Recently, it has been reported that inflammatory processes are associated with the pathophysiology of Alzheimer's disease and that treatment of non-steroidal anti-inflammatory drugs reduce the risk for Alzheimer's disease. In the present study, we examined nitric oxide radical quenching activity of non-steroidal anti-inflammatory drugs and steroidal drugs using our established direct in vitro nitric oxide radical detecting system by electron spin resonance spectrometry. The non-steroidal anti-inflammatory drugs, aspirin, mefenamic acid, indomethacin and ketoprofen directly and dose-dependently scavenged generated nitric oxide radicals. In experiments of nitric oxide radical donor, NOC18-induced neuronal damage, these four non-steroidal drugs significantly prevented the NOC18-induced reduction of cell viability and apoptotic nuclear changes in neuronal cells without affecting the induction of inducible nitric oxide synthase-like immunoreactivity. However, ibuprofen, naproxen or steroidal drugs, which had less or no scavenging effects in vitro, showed almost no protective effects against NOC18-induced cell toxicity. These results suggest that the protective effects of the former four non-steroidal anti-inflammatory drugs against apoptosis might be mainly due to their direct nitric oxide radical scavenging activities in neuronal cells. These direct NO quenching activities represent novel effects of nonsteroidal anti-inflammatory drugs. Our findings identified novel pharmacological mechanisms of these drugs to exert not only their anti-inflammatory, analgesic, antipyretic activities but also neuroprotective activities against neurodegeneration.
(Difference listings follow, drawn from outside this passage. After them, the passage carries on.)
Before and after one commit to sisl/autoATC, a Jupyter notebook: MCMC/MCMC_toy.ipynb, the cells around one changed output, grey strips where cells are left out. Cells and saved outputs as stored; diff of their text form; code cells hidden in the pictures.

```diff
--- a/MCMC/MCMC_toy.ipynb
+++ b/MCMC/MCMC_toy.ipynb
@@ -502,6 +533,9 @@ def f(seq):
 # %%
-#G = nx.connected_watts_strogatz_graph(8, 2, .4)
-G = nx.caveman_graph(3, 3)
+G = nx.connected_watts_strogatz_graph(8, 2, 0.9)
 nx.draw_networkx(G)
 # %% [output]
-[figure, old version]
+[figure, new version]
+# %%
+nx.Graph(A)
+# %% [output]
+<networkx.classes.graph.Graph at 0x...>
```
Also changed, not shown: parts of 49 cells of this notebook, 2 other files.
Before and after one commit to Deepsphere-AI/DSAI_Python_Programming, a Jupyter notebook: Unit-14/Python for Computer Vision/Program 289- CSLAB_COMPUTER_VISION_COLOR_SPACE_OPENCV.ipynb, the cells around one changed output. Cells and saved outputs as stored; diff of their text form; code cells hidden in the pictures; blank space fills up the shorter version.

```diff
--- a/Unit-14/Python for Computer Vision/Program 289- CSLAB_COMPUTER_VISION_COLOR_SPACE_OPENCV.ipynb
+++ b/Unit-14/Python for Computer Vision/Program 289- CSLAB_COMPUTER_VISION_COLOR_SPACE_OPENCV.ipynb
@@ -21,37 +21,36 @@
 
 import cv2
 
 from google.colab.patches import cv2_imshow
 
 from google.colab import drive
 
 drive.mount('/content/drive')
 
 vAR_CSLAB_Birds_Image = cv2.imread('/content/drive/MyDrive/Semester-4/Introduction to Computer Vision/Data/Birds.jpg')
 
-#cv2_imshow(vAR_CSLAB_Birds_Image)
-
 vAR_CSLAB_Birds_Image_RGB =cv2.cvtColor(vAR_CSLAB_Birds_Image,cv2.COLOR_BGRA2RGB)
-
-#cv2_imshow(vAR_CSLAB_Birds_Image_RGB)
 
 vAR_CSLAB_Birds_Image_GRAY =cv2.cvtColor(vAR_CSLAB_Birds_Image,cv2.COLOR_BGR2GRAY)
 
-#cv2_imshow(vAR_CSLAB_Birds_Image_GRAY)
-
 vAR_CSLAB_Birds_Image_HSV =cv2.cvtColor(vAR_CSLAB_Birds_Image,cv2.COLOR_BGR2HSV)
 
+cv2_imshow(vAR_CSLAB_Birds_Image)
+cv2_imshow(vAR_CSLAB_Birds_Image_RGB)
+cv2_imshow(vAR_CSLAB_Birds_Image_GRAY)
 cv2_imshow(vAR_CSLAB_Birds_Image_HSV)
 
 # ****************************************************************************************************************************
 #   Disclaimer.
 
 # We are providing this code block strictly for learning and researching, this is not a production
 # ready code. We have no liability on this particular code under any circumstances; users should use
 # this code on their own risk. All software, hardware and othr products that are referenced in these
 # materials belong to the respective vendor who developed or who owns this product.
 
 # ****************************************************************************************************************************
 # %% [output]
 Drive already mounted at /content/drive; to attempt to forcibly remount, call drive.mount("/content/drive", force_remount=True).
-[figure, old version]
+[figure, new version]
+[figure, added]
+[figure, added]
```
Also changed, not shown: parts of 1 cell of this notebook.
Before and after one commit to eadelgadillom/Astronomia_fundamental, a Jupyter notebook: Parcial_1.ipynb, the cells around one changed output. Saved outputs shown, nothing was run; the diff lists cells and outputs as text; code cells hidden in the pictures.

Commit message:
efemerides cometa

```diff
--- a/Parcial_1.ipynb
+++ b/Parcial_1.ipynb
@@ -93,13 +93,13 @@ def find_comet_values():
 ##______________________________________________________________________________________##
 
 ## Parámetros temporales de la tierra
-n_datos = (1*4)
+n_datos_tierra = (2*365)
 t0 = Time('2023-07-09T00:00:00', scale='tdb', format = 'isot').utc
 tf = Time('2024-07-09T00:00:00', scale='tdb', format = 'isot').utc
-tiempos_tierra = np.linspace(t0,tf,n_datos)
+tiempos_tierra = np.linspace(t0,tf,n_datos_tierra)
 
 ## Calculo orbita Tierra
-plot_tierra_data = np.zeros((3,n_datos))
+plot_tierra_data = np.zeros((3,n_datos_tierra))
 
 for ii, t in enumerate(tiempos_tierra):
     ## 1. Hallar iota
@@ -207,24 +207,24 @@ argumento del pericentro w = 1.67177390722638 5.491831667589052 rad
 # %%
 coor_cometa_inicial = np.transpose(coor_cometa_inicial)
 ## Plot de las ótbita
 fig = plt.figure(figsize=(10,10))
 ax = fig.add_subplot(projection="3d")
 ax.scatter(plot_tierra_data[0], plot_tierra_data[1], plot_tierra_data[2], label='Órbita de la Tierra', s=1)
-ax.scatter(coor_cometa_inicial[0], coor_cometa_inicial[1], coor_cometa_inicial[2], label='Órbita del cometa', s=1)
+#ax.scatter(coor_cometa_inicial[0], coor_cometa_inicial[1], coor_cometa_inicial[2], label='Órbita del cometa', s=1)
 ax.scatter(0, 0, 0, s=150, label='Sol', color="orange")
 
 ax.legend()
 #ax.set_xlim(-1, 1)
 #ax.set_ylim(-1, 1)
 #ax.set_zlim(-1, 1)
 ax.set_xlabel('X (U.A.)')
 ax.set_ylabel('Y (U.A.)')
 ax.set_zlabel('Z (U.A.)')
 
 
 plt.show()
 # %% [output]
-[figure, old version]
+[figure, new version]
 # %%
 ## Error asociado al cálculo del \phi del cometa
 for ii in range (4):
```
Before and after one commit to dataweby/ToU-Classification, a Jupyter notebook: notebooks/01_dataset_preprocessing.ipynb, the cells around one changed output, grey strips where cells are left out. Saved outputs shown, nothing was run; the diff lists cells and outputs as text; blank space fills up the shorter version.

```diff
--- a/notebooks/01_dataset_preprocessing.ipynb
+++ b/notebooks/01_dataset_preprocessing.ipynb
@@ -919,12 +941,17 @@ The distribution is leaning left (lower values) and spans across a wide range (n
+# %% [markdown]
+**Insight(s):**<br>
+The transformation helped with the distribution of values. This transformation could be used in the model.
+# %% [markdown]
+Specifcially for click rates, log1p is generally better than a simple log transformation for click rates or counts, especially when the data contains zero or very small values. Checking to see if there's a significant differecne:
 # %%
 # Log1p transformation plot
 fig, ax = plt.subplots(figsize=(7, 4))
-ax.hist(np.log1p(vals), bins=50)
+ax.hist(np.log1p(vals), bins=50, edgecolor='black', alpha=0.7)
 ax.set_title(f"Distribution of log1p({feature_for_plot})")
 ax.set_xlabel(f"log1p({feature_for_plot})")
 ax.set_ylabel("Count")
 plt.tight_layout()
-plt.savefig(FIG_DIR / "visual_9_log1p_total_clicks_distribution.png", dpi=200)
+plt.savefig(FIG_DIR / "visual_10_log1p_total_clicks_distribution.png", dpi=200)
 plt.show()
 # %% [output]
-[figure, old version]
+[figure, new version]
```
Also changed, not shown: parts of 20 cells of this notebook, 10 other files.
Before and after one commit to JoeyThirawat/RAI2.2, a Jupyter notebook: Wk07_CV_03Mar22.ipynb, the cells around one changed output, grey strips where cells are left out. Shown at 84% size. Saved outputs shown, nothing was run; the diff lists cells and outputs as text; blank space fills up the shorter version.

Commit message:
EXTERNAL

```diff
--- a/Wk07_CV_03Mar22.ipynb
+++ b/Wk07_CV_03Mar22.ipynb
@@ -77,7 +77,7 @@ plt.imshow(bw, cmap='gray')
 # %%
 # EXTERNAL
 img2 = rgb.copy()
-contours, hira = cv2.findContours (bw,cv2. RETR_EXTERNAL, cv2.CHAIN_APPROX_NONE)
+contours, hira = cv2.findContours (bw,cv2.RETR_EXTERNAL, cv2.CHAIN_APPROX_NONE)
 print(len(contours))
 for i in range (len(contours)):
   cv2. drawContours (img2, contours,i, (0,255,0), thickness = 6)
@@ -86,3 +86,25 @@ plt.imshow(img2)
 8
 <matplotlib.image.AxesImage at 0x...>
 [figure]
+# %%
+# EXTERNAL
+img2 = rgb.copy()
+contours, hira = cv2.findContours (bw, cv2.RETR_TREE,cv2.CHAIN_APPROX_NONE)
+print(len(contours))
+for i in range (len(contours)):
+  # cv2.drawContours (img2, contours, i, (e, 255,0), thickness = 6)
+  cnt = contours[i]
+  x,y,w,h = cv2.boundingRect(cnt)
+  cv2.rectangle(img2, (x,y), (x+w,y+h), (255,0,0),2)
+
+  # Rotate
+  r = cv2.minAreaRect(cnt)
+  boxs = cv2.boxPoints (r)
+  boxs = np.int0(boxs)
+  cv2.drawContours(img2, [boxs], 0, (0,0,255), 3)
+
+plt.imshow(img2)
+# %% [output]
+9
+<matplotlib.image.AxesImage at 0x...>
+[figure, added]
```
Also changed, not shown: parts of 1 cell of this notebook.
- Mefenamic acid
- Nitric oxide
- Non-steroidal anti-inflammatory drugs
ASJC Scopus subject areas
- Cellular and Molecular Neuroscience